■ **PROBLEM DESCRIPTION**: Print every record exactly as it appears. Leave the pictures out.

Edit tracking data:
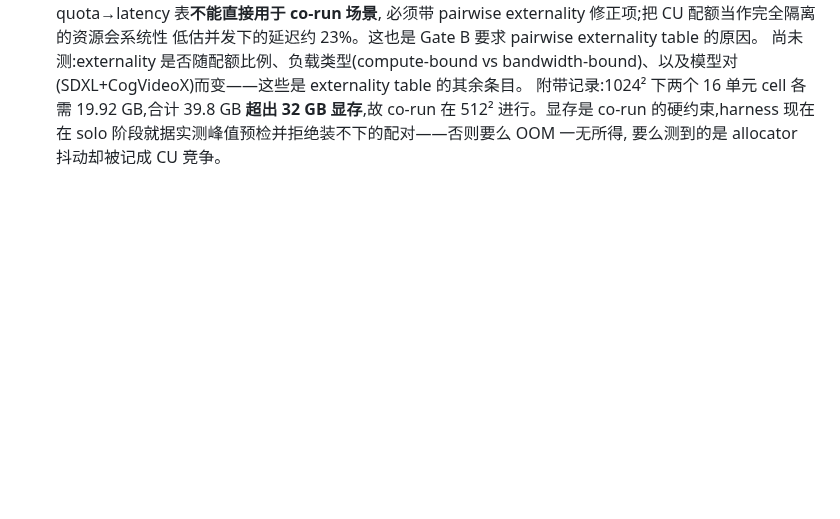
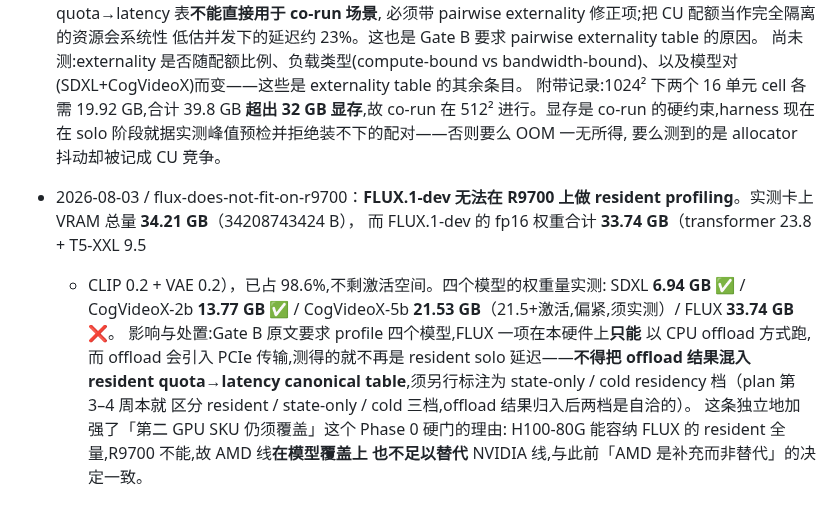
Before and after one commit to HUSRCF/alse, a Markdown page: plan.md, the part around the change. Drawn GitHub-style; blank space fills up the shorter version.

Commit message:
record that FLUX.1-dev cannot be resident on this card
The card has 34.21 GB of VRAM and FLUX.1-dev's fp16 weights total 33.74 GB
-- transformer 23.8, T5-XXL 9.5, CLIP and VAE 0.4 -- which is 98.6% of it
with nothing left for activations. Measured weights for all four models:
SDXL 6.94, CogVideoX-2b 13.77, CogVideoX-5b 21.53, FLUX 33.74.

Gate B asks for four models profiled. FLUX can only run here with CPU
offload, and offload introduces PCIe transfers, so what it measures is no
longer a resident solo latency. Those results must not enter the resident
quota->latency table; they belong in the state-only or cold residency
tiers the plan already distinguishes.

This independently strengthens the case for the second GPU SKU that Phase
0 still owes: an H100-80G holds FLUX resident and this card does not, so
the AMD line falls short of the NVIDIA line on model coverage too, which
matches the earlier decision that AMD supplements rather than replaces it.

Co-Authored-By: Claude Opus 5 (1M context) <noreply@anthropic.com>

```diff
--- a/plan.md
+++ b/plan.md
@@ -2044,3 +2044,17 @@ Gate A、Gate D 和最终 artifact gate 只能在硬要求均为 `exact` 时通
   显存**,故 co-run 在 512² 进行。显存是 co-run 的硬约束,harness 现在在
   solo 阶段就据实测峰值预检并拒绝装不下的配对——否则要么 OOM 一无所得,
   要么测到的是 allocator 抖动却被记成 CU 竞争。
+- 2026-08-03 / flux-does-not-fit-on-r9700：**FLUX.1-dev 无法在 R9700 上做
+  resident profiling**。实测卡上 VRAM 总量 **34.21 GB**（34208743424 B），
+  而 FLUX.1-dev 的 fp16 权重合计 **33.74 GB**（transformer 23.8 + T5-XXL 9.5
+  + CLIP 0.2 + VAE 0.2），已占 98.6%,不剩激活空间。四个模型的权重量实测:
+  SDXL **6.94 GB** ✅ / CogVideoX-2b **13.77 GB** ✅ /
+  CogVideoX-5b **21.53 GB**（21.5+激活,偏紧,须实测）/ FLUX **33.74 GB** ❌。
+  影响与处置:Gate B 原文要求 profile 四个模型,FLUX 一项在本硬件上**只能**
+  以 CPU offload 方式跑,而 offload 会引入 PCIe 传输,测得的就不再是 resident
+  solo 延迟——**不得把 offload 结果混入 resident quota→latency canonical
+  table**,须另行标注为 state-only / cold residency 档（plan 第 3–4 周本就
+  区分 resident / state-only / cold 三档,offload 结果归入后两档是自洽的）。
+  这条独立地加强了「第二 GPU SKU 仍须覆盖」这个 Phase 0 硬门的理由:
+  H100-80G 能容纳 FLUX 的 resident 全量,R9700 不能,故 AMD 线**在模型覆盖上
+  也不足以替代** NVIDIA 线,与此前「AMD 是补充而非替代」的决定一致。
```
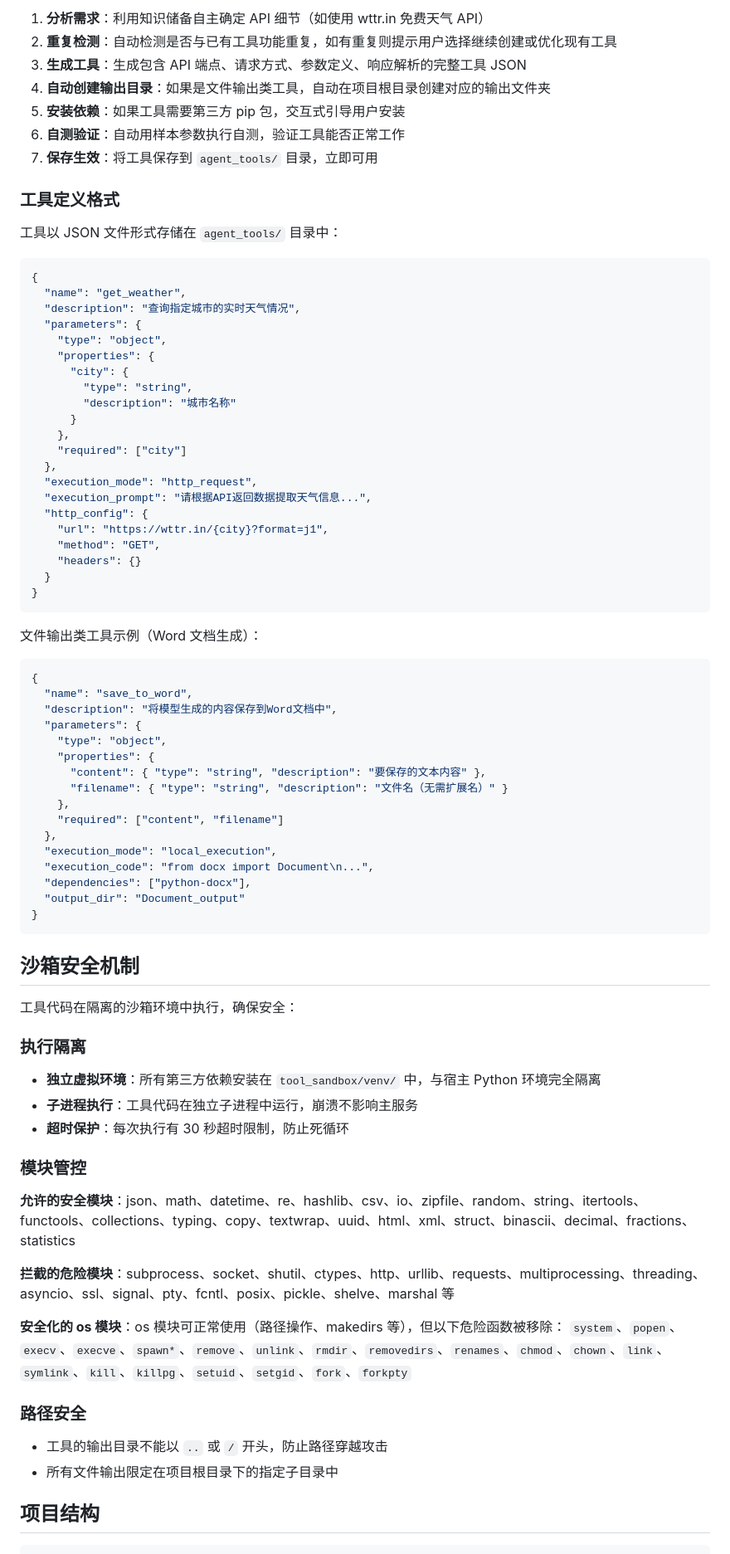
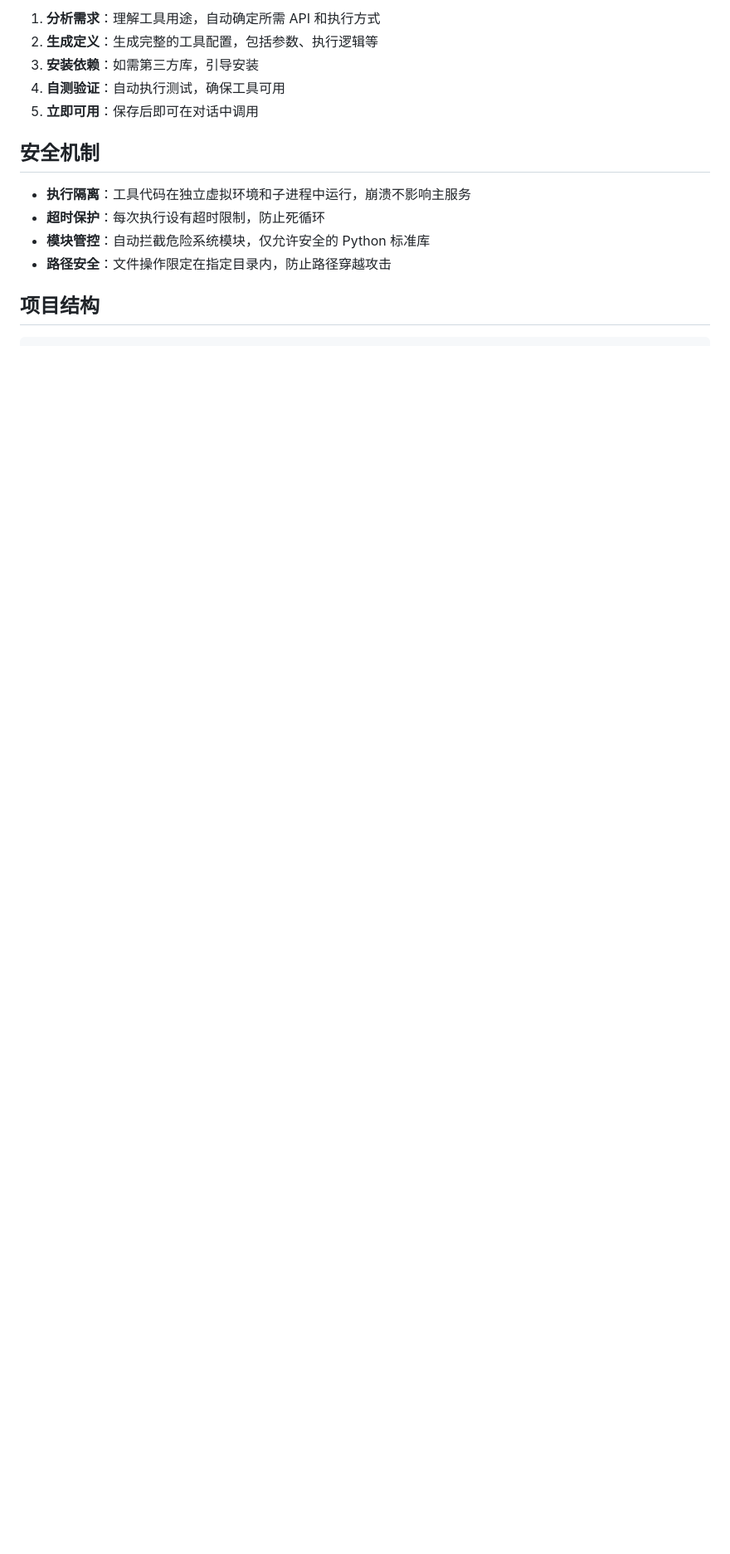
Before and after one commit to M-adrigal/OmniAssist_Open, a Markdown page: README.md, the part around one of its changes. Shown at 83% size. Rendered like a GitHub page; blank space fills up the shorter version.

Commit message:
docs: 更新 README.md，面向外部读者优化文档风格

````diff
--- a/README.md
+++ b/README.md
@@ -108,84 +86,16 @@ Agent 会：
 
-1. **分析需求**：利用知识储备自主确定 API 细节（如使用 wttr.in 免费天气 API）
-2. **重复检测**：自动检测是否与已有工具功能重复，如有重复则提示用户选择继续创建或优化现有工具
-3. **生成工具**：生成包含 API 端点、请求方式、参数定义、响应解析的完整工具 JSON
-4. **自动创建输出目录**：如果是文件输出类工具，自动在项目根目录创建对应的输出文件夹
-5. **安装依赖**：如果工具需要第三方 pip 包，交互式引导用户安装
-6. **自测验证**：自动用样本参数执行自测，验证工具能否正常工作
-7. **保存生效**：将工具保存到 `agent_tools/` 目录，立即可用
+1. **分析需求**：理解工具用途，自动确定所需 API 和执行方式
+2. **生成定义**：生成完整的工具配置，包括参数、执行逻辑等
+3. **安装依赖**：如需第三方库，引导安装
+4. **自测验证**：自动执行测试，确保工具可用
+5. **立即可用**：保存后即可在对话中调用
 
-### 工具定义格式
+## 安全机制
 
-工具以 JSON 文件形式存储在 `agent_tools/` 目录中：
-
-```json
-{
-  "name": "get_weather",
-  "description": "查询指定城市的实时天气情况",
-  "parameters": {
-    "type": "object",
-    "properties": {
-      "city": {
-        "type": "string",
-        "description": "城市名称"
-      }
-    },
-    "required": ["city"]
-  },
-  "execution_mode": "http_request",
-  "execution_prompt": "请根据API返回数据提取天气信息...",
-  "http_config": {
-    "url": "https://wttr.in/{city}?format=j1",
-    "method": "GET",
-    "headers": {}
-  }
-}
-```
-
-文件输出类工具示例（Word 文档生成）：
-
-```json
-{
-  "name": "save_to_word",
-  "description": "将模型生成的内容保存到Word文档中",
-  "parameters": {
-    "type": "object",
-    "properties": {
-      "content": { "type": "string", "description": "要保存的文本内容" },
-      "filename": { "type": "string", "description": "文件名（无需扩展名）" }
-    },
-    "required": ["content", "filename"]
-  },
-  "execution_mode": "local_execution",
-  "execution_code": "from docx import Document\n...",
-  "dependencies": ["python-docx"],
-  "output_dir": "Document_output"
-}
-```
-
-## 沙箱安全机制
-
-工具代码在隔离的沙箱环境中执行，确保安全：
-
-### 执行隔离
-
-- **独立虚拟环境**：所有第三方依赖安装在 `tool_sandbox/venv/` 中，与宿主 Python 环境完全隔离
-- **子进程执行**：工具代码在独立子进程中运行，崩溃不影响主服务
-- **超时保护**：每次执行有 30 秒超时限制，防止死循环
-
-### 模块管控
-
-**允许的安全模块**：json、math、datetime、re、hashlib、csv、io、zipfile、random、string、itertools、functools、collections、typing、copy、textwrap、uuid、html、xml、struct、binascii、decimal、fractions、statistics
-
-**拦截的危险模块**：subprocess、socket、shutil、ctypes、http、urllib、requests、multiprocessing、threading、asyncio、ssl、signal、pty、fcntl、posix、pickle、shelve、marshal 等
-
-**安全化的 os 模块**：os 模块可正常使用（路径操作、makedirs 等），但以下危险函数被移除：
-`system`、`popen`、`execv`、`execve`、`spawn*`、`remove`、`unlink`、`rmdir`、`removedirs`、`renames`、`chmod`、`chown`、`link`、`symlink`、`kill`、`killpg`、`setuid`、`setgid`、`fork`、`forkpty`
-
-### 路径安全
-
-- 工具的输出目录不能以 `..` 或 `/` 开头，防止路径穿越攻击
-- 所有文件输出限定在项目根目录下的指定子目录中
+- **执行隔离**：工具代码在独立虚拟环境和子进程中运行，崩溃不影响主服务
+- **超时保护**：每次执行设有超时限制，防止死循环
+- **模块管控**：自动拦截危险系统模块，仅允许安全的 Python 标准库
+- **路径安全**：文件操作限定在指定目录内，防止路径穿越攻击
 
 ## 项目结构
 
````
Also changed, not shown: other parts of README.md (+49 -83 lines).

■ **RESPONSE AREA**:
Before and after one commit to HUSRCF/alse, a Markdown page: plan.md, the part around the change. Drawn GitHub-style; blank space fills up the shorter version.

Commit message:
record that FLUX.1-dev cannot be resident on this card
The card has 34.21 GB of VRAM and FLUX.1-dev's fp16 weights total 33.74 GB
-- transformer 23.8, T5-XXL 9.5, CLIP and VAE 0.4 -- which is 98.6% of it
with nothing left for activations. Measured weights for all four models:
SDXL 6.94, CogVideoX-2b 13.77, CogVideoX-5b 21.53, FLUX 33.74.

Gate B asks for four models profiled. FLUX can only run here with CPU
offload, and offload introduces PCIe transfers, so what it measures is no
longer a resident solo latency. Those results must not enter the resident
quota->latency table; they belong in the state-only or cold residency
tiers the plan already distinguishes.

This independently strengthens the case for the second GPU SKU that Phase
0 still owes: an H100-80G holds FLUX resident and this card does not, so
the AMD line falls short of the NVIDIA line on model coverage too, which
matches the earlier decision that AMD supplements rather than replaces it.

Co-Authored-By: Claude Opus 5 (1M context) <noreply@anthropic.com>

```diff
--- a/plan.md
+++ b/plan.md
@@ -2044,3 +2044,17 @@ Gate A、Gate D 和最终 artifact gate 只能在硬要求均为 `exact` 时通
   显存**,故 co-run 在 512² 进行。显存是 co-run 的硬约束,harness 现在在
   solo 阶段就据实测峰值预检并拒绝装不下的配对——否则要么 OOM 一无所得,
   要么测到的是 allocator 抖动却被记成 CU 竞争。
+- 2026-08-03 / flux-does-not-fit-on-r9700：**FLUX.1-dev 无法在 R9700 上做
+  resident profiling**。实测卡上 VRAM 总量 **34.21 GB**（34208743424 B），
+  而 FLUX.1-dev 的 fp16 权重合计 **33.74 GB**（transformer 23.8 + T5-XXL 9.5
+  + CLIP 0.2 + VAE 0.2），已占 98.6%,不剩激活空间。四个模型的权重量实测:
+  SDXL **6.94 GB** ✅ / CogVideoX-2b **13.77 GB** ✅ /
+  CogVideoX-5b **21.53 GB**（21.5+激活,偏紧,须实测）/ FLUX **33.74 GB** ❌。
+  影响与处置:Gate B 原文要求 profile 四个模型,FLUX 一项在本硬件上**只能**
+  以 CPU offload 方式跑,而 offload 会引入 PCIe 传输,测得的就不再是 resident
+  solo 延迟——**不得把 offload 结果混入 resident quota→latency canonical
+  table**,须另行标注为 state-only / cold residency 档（plan 第 3–4 周本就
+  区分 resident / state-only / cold 三档,offload 结果归入后两档是自洽的）。
+  这条独立地加强了「第二 GPU SKU 仍须覆盖」这个 Phase 0 硬门的理由:
+  H100-80G 能容纳 FLUX 的 resident 全量,R9700 不能,故 AMD 线**在模型覆盖上
+  也不足以替代** NVIDIA 线,与此前「AMD 是补充而非替代」的决定一致。
```
Before and after one commit to M-adrigal/OmniAssist_Open, a Markdown page: README.md, the part around one of its changes. Shown at 83% size. Rendered like a GitHub page; blank space fills up the shorter version.

Commit message:
docs: 更新 README.md，面向外部读者优化文档风格

````diff
--- a/README.md
+++ b/README.md
@@ -108,84 +86,16 @@ Agent 会：
 
-1. **分析需求**：利用知识储备自主确定 API 细节（如使用 wttr.in 免费天气 API）
-2. **重复检测**：自动检测是否与已有工具功能重复，如有重复则提示用户选择继续创建或优化现有工具
-3. **生成工具**：生成包含 API 端点、请求方式、参数定义、响应解析的完整工具 JSON
-4. **自动创建输出目录**：如果是文件输出类工具，自动在项目根目录创建对应的输出文件夹
-5. **安装依赖**：如果工具需要第三方 pip 包，交互式引导用户安装
-6. **自测验证**：自动用样本参数执行自测，验证工具能否正常工作
-7. **保存生效**：将工具保存到 `agent_tools/` 目录，立即可用
+1. **分析需求**：理解工具用途，自动确定所需 API 和执行方式
+2. **生成定义**：生成完整的工具配置，包括参数、执行逻辑等
+3. **安装依赖**：如需第三方库，引导安装
+4. **自测验证**：自动执行测试，确保工具可用
+5. **立即可用**：保存后即可在对话中调用
 
-### 工具定义格式
+## 安全机制
 
-工具以 JSON 文件形式存储在 `agent_tools/` 目录中：
-
-```json
-{
-  "name": "get_weather",
-  "description": "查询指定城市的实时天气情况",
-  "parameters": {
-    "type": "object",
-    "properties": {
-      "city": {
-        "type": "string",
-        "description": "城市名称"
-      }
-    },
-    "required": ["city"]
-  },
-  "execution_mode": "http_request",
-  "execution_prompt": "请根据API返回数据提取天气信息...",
-  "http_config": {
-    "url": "https://wttr.in/{city}?format=j1",
-    "method": "GET",
-    "headers": {}
-  }
-}
-```
-
-文件输出类工具示例（Word 文档生成）：
-
-```json
-{
-  "name": "save_to_word",
-  "description": "将模型生成的内容保存到Word文档中",
-  "parameters": {
-    "type": "object",
-    "properties": {
-      "content": { "type": "string", "description": "要保存的文本内容" },
-      "filename": { "type": "string", "description": "文件名（无需扩展名）" }
-    },
-    "required": ["content", "filename"]
-  },
-  "execution_mode": "local_execution",
-  "execution_code": "from docx import Document\n...",
-  "dependencies": ["python-docx"],
-  "output_dir": "Document_output"
-}
-```
-
-## 沙箱安全机制
-
-工具代码在隔离的沙箱环境中执行，确保安全：
-
-### 执行隔离
-
-- **独立虚拟环境**：所有第三方依赖安装在 `tool_sandbox/venv/` 中，与宿主 Python 环境完全隔离
-- **子进程执行**：工具代码在独立子进程中运行，崩溃不影响主服务
-- **超时保护**：每次执行有 30 秒超时限制，防止死循环
-
-### 模块管控
-
-**允许的安全模块**：json、math、datetime、re、hashlib、csv、io、zipfile、random、string、itertools、functools、collections、typing、copy、textwrap、uuid、html、xml、struct、binascii、decimal、fractions、statistics
-
-**拦截的危险模块**：subprocess、socket、shutil、ctypes、http、urllib、requests、multiprocessing、threading、asyncio、ssl、signal、pty、fcntl、posix、pickle、shelve、marshal 等
-
-**安全化的 os 模块**：os 模块可正常使用（路径操作、makedirs 等），但以下危险函数被移除：
-`system`、`popen`、`execv`、`execve`、`spawn*`、`remove`、`unlink`、`rmdir`、`removedirs`、`renames`、`chmod`、`chown`、`link`、`symlink`、`kill`、`killpg`、`setuid`、`setgid`、`fork`、`forkpty`
-
-### 路径安全
-
-- 工具的输出目录不能以 `..` 或 `/` 开头，防止路径穿越攻击
-- 所有文件输出限定在项目根目录下的指定子目录中
+- **执行隔离**：工具代码在独立虚拟环境和子进程中运行，崩溃不影响主服务
+- **超时保护**：每次执行设有超时限制，防止死循环
+- **模块管控**：自动拦截危险系统模块，仅允许安全的 Python 标准库
+- **路径安全**：文件操作限定在指定目录内，防止路径穿越攻击
 
 ## 项目结构
 
````
Also changed, not shown: other parts of README.md (+49 -83 lines).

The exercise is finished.